The Sixers have too many big men. So, of course, they traded one on Tuesday…for another. Jerami Grant, the 6-8 power forward who plays with high energy but little outside game to speak of, was dealt to Oklahoma City for 6-10 stretch four — that basically means ‘power forward who can shoot’ — Ersan Ilyasova.
“What you’re getting in Ersan,” Sixers head coach Brett Brown said before Tuesday’s heart-wrenching loss to Orlando, “is an NBA player with a very clear skill set that compliments our two interior five men.”
Brown spoke about how the young players on the roster will have to deal with one of their friends being traded, surely a precursor to this happening more than once during the season. The Sixers nucleus, as bad as it has been under Brown, has steadily developed together over the last few years. And yet, as Brown said, this is a business, and Ilyasova will provide something Grant never would: someone who can spread the floor and shoot the basketball.
Ilyasova, 29, is in his ninth season in the NBA. He’s averaged 10.6 points and 6 rebounds per game, shooting 44.3 percent from the floor. He’s a quintessential stretch four, shooting more than half his shots from 16 feet or deeper, including nearly 30 percent of his attempts from beyond the three-point arc. He’s a career 36.9 percent shooter from three, despite averaging fewer than three attempts per game.
Ilyasova is something else Grant isn’t: another international player.
Drafted in the second round of the 2005 NBA Draft by the Milwaukee Bucks by way of Turkey, Ilyasova is now the seventh player on the Sixers 15-man roster to be born outside the United States. That’s a lot.
Last week, the NBA announced a record 113 international players made opening rosters for this season, hailing from 41 different countries and territories. The previous record for international players in the NBA was 101, each of the previous two seasons.
The Sixers helped create that increase almost on their own, signing point guard Sergio Rodriguez from Spain this offseason, while bringing in former ‘draft and stash’ player Dario Saric after a few seasons playing in Turkey, then drafting both Ben Simmons and Timothe Luwawu-Cabarrot.
The record number of international NBA players doesn’t include the dozens of ‘draft and stash’ players around the globe whose rights are owned by NBA teams but are not yet (or perhaps ever) on NBA rosters. The Sixers have two of those players, per Real GM, in Vasilje Micic of Serbia and Furkan Korkmaz, another 2016 draft pick, from Turkey.
At the start of the season, the Utah Jazz led the NBA with seven international players, followed by the Dallas Mavericks, Denver Nuggets, Oklahoma City Thunder, Orlando Magic, San Antonio Spurs, Toronto Raptors and the Sixers, each with six. Now, with the trade of Ilyasova, the Thunder have five, while the Sixers have seven, tied with Utah for the most in the league.

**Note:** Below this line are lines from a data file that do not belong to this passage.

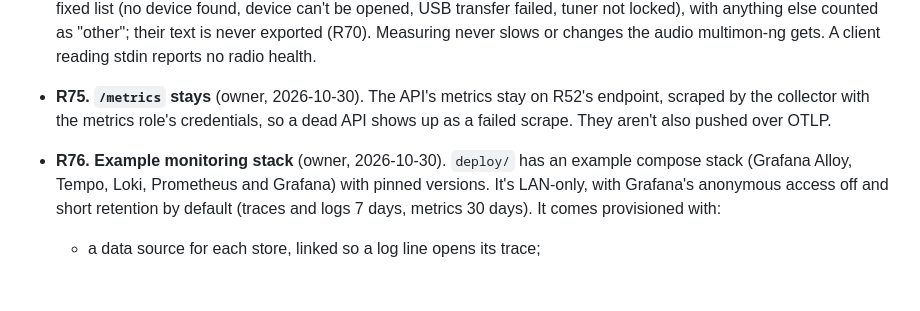
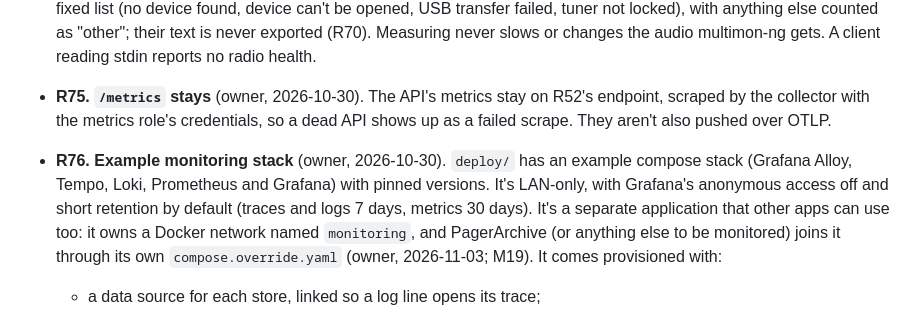
Before and after one commit to RIKIKU/PagerArchive, a Markdown page: SPEC.md, the part around the change. Rendered like a GitHub page; blank space fills up the shorter version.

Commit message:
SPEC R76: the monitoring stack owns a monitoring network (owner, 2026-11-03)
Co-Authored-By: Claude Opus 5.5 <noreply@anthropic.com>
Claude-Session: https://claude.ai/code/session_011kxwRPuitSAxW7UtjGzmJt

```diff
--- a/SPEC.md
+++ b/SPEC.md
@@ -275,7 +275,7 @@ For troubleshooting incidents: following a page from the receiver to the databas
 - **R74. Client telemetry.** The client's metrics, exported over OTLP, tell a stuck radio from a network problem: lines read from the decoder, pages decoded, pages sent, failed sends and retries, buffered and dropped pages (R15), the time of the last decoded line and of the last successful send, and whether the radio pipeline (R13) is running, plus radio health when it runs the radio itself (R74a). A client that's switched off can't report: the server's last-seen metric (R39, R52) is what raises the alarm.
 - **R74a. Radio health** (owner, 2026-10-31). When the client runs `rtl_fm` and `multimon-ng` itself (R13), it passes the audio from one to the other and measures it on the way, without keeping or exporting any of it: **audio received per second** and the **audio level**. `rtl_fm` runs without squelch, so a working dongle always produces audio: audio stopping while `rtl_fm` keeps running means the dongle is stuck and needs a reset, whether or not the network is sending pages. `rtl_fm`'s status messages still go to the client's log as before, and are also **counted by kind** from a fixed list (no device found, device can't be opened, USB transfer failed, tuner not locked), with anything else counted as "other"; their text is never exported (R70). Measuring never slows or changes the audio multimon-ng gets. A client reading stdin reports no radio health.
 - **R75. `/metrics` stays** (owner, 2026-10-30). The API's metrics stay on R52's endpoint, scraped by the collector with the metrics role's credentials, so a dead API shows up as a failed scrape. They aren't also pushed over OTLP.
-- **R76. Example monitoring stack** (owner, 2026-10-30). `deploy/` has an example compose stack (Grafana Alloy, Tempo, Loki, Prometheus and Grafana) with pinned versions. It's LAN-only, with Grafana's anonymous access off and short retention by default (traces and logs 7 days, metrics 30 days). It comes provisioned with:
+- **R76. Example monitoring stack** (owner, 2026-10-30). `deploy/` has an example compose stack (Grafana Alloy, Tempo, Loki, Prometheus and Grafana) with pinned versions. It's LAN-only, with Grafana's anonymous access off and short retention by default (traces and logs 7 days, metrics 30 days). It's a separate application that other apps can use too: it owns a Docker network named `monitoring`, and PagerArchive (or anything else to be monitored) joins it through its own `compose.override.yaml` (owner, 2026-11-03; M19). It comes provisioned with:
   - a data source for each store, linked so a log line opens its trace;
   - dashboards: a page's path (time in each step), requests and load (by route, status and user ID), and clients (last seen, not receiving, the client metrics of R74 and radio health of R74a). A client that has stopped reporting still shows its last reported values and how long ago they came, rather than disappearing (owner, 2026-10-31);
   - alert rules: **a client not receiving** (R39's 30 minutes; the threshold is a setting), which clears when the client is heard again; **a radio stalled** (R74a: a client running the radio reports no audio, or its pipeline not running, for 2 minutes; the threshold is a setting), which clears when audio flows again (owner, 2026-10-31); and **the API unreachable** (failed scrapes). They go to a contact point the deployment sets up, such as email or Pushover, whose credentials live in Grafana, never in the repo.
```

It’s worth noting that not all international players are, pardon the expression, foreign. Kyrie Irving of the Cleveland Cavaliers, for example, was born in Melbourne, Australia, but grew up in New Jersey and went to St. Patrick High School before playing at Duke. There are also 11 players from Canada — including Sixers guard Nik Stauskas — which is barely international at all, considering how many got to the NBA through the American college system.
Other international players came through the U.S. college system as well. Ben Simmons, who still has a noticeable Aussie accent, played one year at LSU after three years at Monteverde Academy in Florida, leaving Australia as a teenager. Joel Embiid learned to play basketball in Cameroon, then also went to preparatory school in Florida before heading to college for one year, at Kansas.
While Canada has the most international players this year with 11, France has 10 players, including Luwawu-Cabarrot, and Spain has eight players, including Rodriguez. Here is a look at the current Sixers roster, including international players the team holds the NBA rights to this year.
[table id=39 /]